**Activity**. Could you retype every record below exactly as it appears?

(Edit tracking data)
□ □ □

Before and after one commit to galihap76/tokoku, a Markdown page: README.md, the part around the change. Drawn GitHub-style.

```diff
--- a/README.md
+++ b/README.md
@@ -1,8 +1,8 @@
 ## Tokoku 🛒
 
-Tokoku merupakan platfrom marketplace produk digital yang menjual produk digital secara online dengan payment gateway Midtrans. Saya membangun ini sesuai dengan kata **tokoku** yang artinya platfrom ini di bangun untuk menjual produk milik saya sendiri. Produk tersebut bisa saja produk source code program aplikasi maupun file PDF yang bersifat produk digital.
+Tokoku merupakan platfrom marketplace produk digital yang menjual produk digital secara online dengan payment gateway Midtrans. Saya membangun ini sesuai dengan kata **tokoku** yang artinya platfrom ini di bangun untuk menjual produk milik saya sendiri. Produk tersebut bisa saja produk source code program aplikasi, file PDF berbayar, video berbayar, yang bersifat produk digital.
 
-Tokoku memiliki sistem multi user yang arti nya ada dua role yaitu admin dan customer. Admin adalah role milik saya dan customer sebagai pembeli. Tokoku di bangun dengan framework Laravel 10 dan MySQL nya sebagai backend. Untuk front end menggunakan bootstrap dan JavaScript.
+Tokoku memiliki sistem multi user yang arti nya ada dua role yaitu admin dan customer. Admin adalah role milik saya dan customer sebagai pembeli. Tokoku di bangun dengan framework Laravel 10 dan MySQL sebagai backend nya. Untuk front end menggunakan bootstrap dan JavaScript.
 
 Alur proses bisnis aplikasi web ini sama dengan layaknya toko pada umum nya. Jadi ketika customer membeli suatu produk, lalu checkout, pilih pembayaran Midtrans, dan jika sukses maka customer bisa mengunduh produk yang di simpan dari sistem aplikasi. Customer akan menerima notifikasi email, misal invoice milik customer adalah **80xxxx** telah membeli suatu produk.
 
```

□ □ □

**Written solution**.
Before and after one commit to galihap76/tokoku, a Markdown page: README.md, the part around the change. Drawn GitHub-style.

```diff
--- a/README.md
+++ b/README.md
@@ -1,8 +1,8 @@
 ## Tokoku 🛒
 
-Tokoku merupakan platfrom marketplace produk digital yang menjual produk digital secara online dengan payment gateway Midtrans. Saya membangun ini sesuai dengan kata **tokoku** yang artinya platfrom ini di bangun untuk menjual produk milik saya sendiri. Produk tersebut bisa saja produk source code program aplikasi maupun file PDF yang bersifat produk digital.
+Tokoku merupakan platfrom marketplace produk digital yang menjual produk digital secara online dengan payment gateway Midtrans. Saya membangun ini sesuai dengan kata **tokoku** yang artinya platfrom ini di bangun untuk menjual produk milik saya sendiri. Produk tersebut bisa saja produk source code program aplikasi, file PDF berbayar, video berbayar, yang bersifat produk digital.
 
-Tokoku memiliki sistem multi user yang arti nya ada dua role yaitu admin dan customer. Admin adalah role milik saya dan customer sebagai pembeli. Tokoku di bangun dengan framework Laravel 10 dan MySQL nya sebagai backend. Untuk front end menggunakan bootstrap dan JavaScript.
+Tokoku memiliki sistem multi user yang arti nya ada dua role yaitu admin dan customer. Admin adalah role milik saya dan customer sebagai pembeli. Tokoku di bangun dengan framework Laravel 10 dan MySQL sebagai backend nya. Untuk front end menggunakan bootstrap dan JavaScript.
 
 Alur proses bisnis aplikasi web ini sama dengan layaknya toko pada umum nya. Jadi ketika customer membeli suatu produk, lalu checkout, pilih pembayaran Midtrans, dan jika sukses maka customer bisa mengunduh produk yang di simpan dari sistem aplikasi. Customer akan menerima notifikasi email, misal invoice milik customer adalah **80xxxx** telah membeli suatu produk.
 
```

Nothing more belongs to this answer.